**EXERCISE DETAILS**. Count the lines in the entries below that mention the string "True", then write that number by itself.

(Version comparison data)
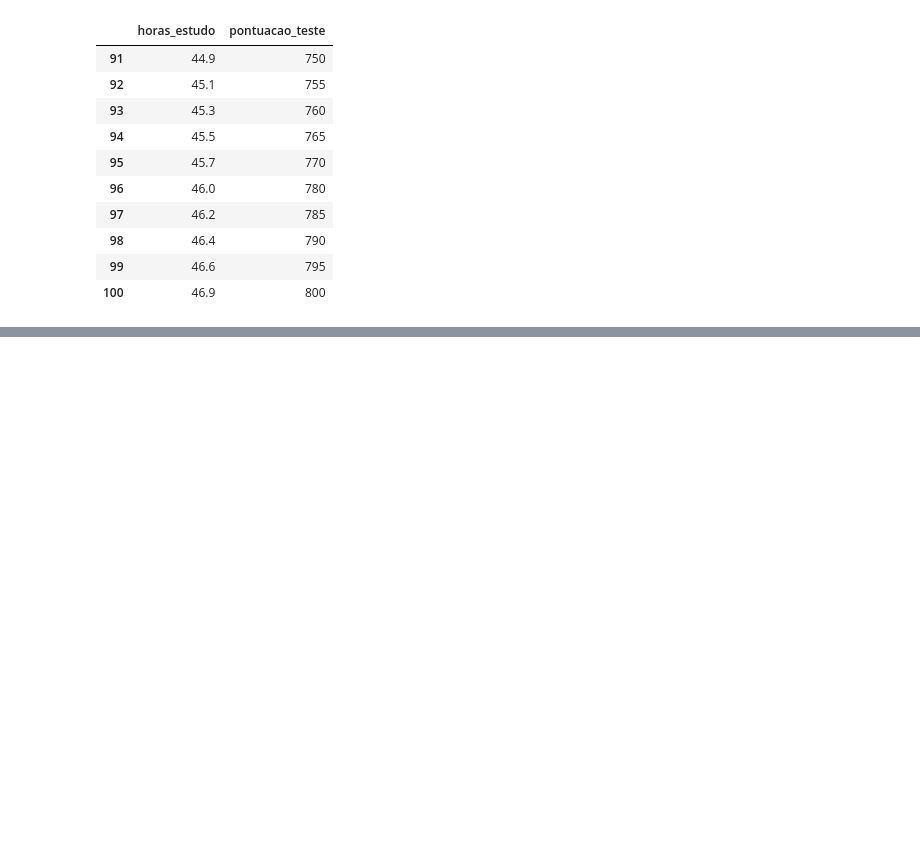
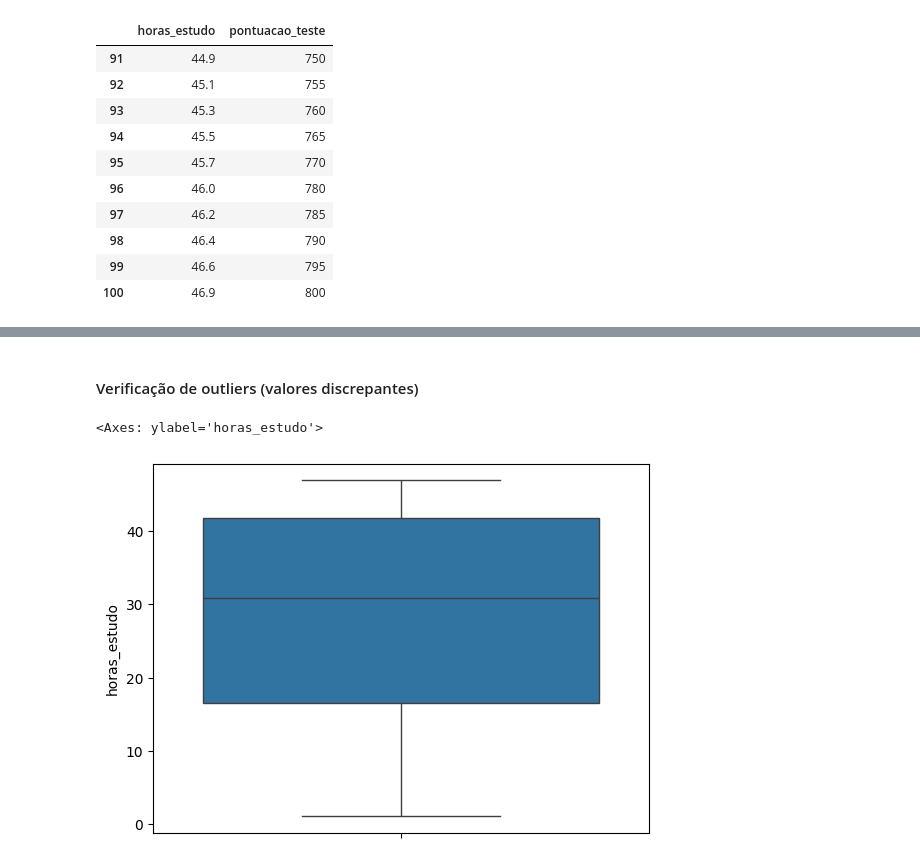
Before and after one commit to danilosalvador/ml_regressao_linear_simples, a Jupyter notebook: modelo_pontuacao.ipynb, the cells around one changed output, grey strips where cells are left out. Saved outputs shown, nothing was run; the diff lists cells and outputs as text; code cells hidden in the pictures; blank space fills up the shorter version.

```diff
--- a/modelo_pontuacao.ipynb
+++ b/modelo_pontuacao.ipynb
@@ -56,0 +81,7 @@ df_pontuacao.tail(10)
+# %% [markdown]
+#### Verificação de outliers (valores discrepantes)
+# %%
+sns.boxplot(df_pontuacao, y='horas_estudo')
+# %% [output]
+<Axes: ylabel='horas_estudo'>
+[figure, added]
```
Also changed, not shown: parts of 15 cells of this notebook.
==
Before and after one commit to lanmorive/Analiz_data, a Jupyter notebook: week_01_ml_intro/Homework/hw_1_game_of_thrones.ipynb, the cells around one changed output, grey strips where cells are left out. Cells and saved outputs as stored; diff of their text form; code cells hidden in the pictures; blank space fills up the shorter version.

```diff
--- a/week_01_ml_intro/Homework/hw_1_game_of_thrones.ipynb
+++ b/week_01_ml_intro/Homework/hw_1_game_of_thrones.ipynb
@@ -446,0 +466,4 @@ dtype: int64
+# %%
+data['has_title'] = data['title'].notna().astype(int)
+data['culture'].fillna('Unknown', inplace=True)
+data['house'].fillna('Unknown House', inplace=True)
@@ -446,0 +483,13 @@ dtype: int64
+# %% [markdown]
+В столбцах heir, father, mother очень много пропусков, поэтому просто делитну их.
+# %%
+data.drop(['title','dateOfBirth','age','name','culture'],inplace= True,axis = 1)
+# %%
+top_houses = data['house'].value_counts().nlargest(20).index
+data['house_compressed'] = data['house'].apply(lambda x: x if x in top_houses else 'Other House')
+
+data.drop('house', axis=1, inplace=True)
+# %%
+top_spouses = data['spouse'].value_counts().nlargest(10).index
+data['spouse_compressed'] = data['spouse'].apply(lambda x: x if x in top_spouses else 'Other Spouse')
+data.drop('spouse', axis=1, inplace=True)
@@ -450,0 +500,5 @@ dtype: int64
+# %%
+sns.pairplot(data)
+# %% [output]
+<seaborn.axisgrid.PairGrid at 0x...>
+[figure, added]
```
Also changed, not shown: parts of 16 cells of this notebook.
==
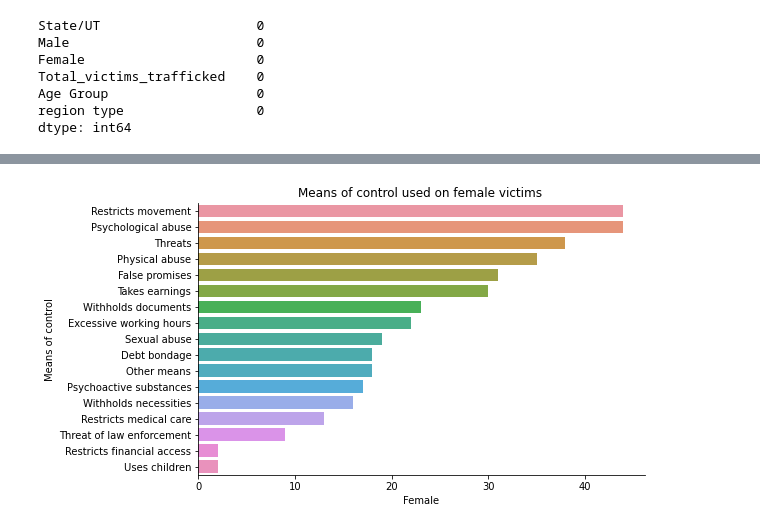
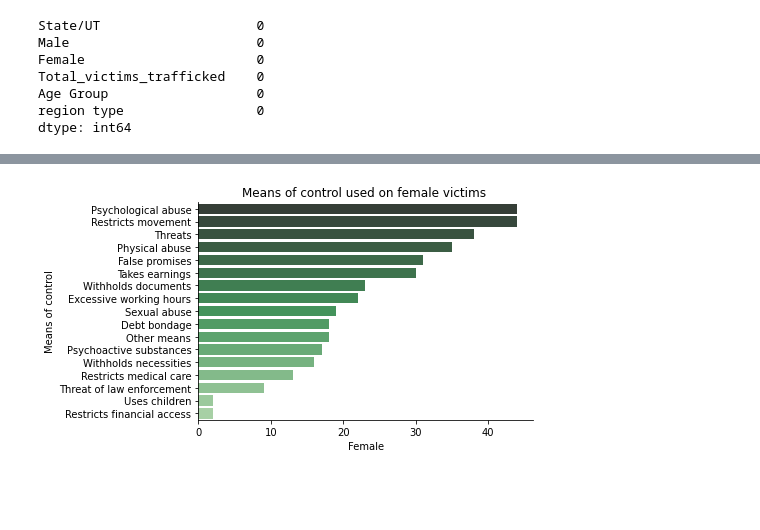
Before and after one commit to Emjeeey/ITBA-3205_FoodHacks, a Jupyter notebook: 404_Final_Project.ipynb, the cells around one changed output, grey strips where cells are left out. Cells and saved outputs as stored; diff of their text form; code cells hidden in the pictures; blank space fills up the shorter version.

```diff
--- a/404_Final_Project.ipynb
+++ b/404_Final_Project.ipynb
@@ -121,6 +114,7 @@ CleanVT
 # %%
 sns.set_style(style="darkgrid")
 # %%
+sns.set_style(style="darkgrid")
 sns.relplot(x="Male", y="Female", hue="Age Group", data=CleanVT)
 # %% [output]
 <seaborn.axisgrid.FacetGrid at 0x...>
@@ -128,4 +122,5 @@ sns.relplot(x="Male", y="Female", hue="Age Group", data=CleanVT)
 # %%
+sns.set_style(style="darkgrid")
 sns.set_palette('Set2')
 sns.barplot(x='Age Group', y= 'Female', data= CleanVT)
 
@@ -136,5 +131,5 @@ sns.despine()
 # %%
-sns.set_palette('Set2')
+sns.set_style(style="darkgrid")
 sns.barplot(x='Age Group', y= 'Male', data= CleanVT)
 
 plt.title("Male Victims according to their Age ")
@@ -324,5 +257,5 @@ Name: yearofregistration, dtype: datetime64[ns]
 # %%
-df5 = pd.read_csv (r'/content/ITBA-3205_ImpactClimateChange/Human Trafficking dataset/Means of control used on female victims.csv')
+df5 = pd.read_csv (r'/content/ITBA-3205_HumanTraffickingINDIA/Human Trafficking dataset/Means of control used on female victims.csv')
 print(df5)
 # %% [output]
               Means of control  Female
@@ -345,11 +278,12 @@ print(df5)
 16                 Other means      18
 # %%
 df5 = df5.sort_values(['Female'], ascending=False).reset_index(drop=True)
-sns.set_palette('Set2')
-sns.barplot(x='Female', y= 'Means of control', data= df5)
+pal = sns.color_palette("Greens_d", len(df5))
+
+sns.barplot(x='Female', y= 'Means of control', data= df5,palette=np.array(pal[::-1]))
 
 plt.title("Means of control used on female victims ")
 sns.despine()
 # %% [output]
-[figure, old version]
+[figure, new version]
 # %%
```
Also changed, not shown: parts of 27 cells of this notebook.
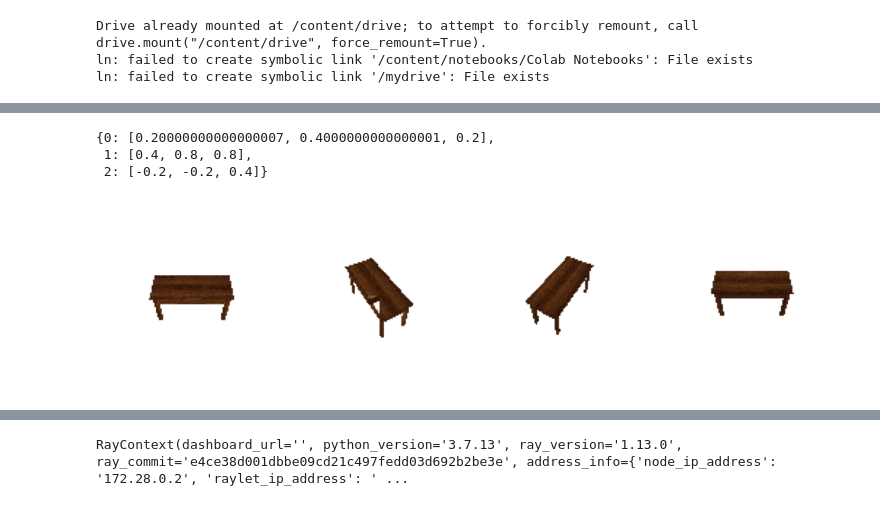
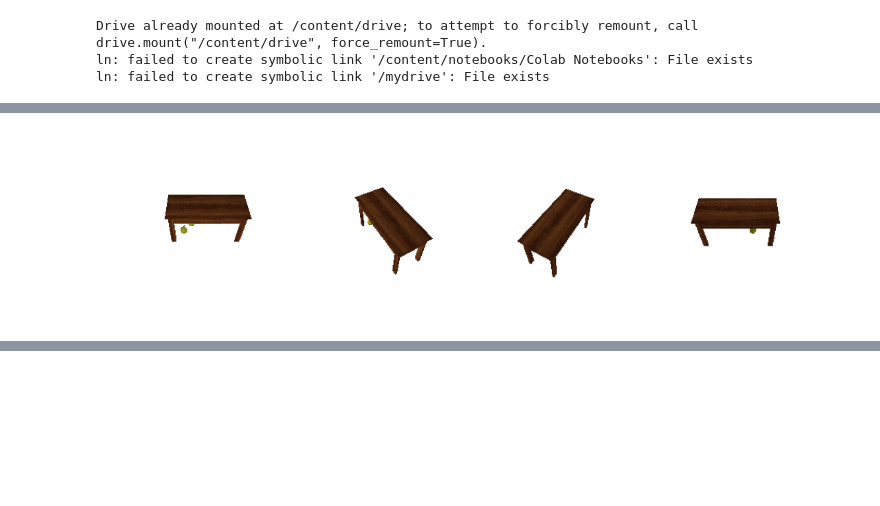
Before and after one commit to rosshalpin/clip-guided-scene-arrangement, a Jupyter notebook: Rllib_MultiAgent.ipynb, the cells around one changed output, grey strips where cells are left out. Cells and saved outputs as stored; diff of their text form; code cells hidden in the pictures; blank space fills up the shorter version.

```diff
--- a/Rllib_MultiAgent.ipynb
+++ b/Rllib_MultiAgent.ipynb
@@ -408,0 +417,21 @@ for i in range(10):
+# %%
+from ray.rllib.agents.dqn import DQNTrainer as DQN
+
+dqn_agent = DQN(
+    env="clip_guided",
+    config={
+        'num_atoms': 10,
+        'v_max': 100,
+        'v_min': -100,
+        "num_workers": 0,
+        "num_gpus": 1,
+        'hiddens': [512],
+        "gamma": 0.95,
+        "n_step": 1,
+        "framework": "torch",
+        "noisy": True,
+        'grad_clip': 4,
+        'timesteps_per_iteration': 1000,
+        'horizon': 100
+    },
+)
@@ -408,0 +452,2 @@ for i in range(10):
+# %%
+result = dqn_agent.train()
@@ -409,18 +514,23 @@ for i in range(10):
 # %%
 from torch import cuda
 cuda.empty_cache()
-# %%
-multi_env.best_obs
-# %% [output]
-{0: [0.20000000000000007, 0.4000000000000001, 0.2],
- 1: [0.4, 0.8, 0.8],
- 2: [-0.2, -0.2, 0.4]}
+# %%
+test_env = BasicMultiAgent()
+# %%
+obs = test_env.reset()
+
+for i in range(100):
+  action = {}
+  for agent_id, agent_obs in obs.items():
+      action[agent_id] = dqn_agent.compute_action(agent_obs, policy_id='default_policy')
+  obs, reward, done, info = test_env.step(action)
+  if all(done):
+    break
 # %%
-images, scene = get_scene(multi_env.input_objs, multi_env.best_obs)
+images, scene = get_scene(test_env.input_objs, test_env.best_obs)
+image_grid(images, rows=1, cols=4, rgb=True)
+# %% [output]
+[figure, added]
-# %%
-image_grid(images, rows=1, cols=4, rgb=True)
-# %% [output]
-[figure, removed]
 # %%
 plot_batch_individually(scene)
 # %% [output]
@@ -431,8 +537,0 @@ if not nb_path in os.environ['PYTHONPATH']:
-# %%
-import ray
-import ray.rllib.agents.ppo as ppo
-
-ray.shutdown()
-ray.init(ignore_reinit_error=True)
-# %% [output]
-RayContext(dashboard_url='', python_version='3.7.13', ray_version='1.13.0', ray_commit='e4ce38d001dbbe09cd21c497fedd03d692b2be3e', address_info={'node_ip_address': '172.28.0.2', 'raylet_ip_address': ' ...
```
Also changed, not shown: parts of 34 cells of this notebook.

**SOLUTION FOR THIS PROBLEM**. 10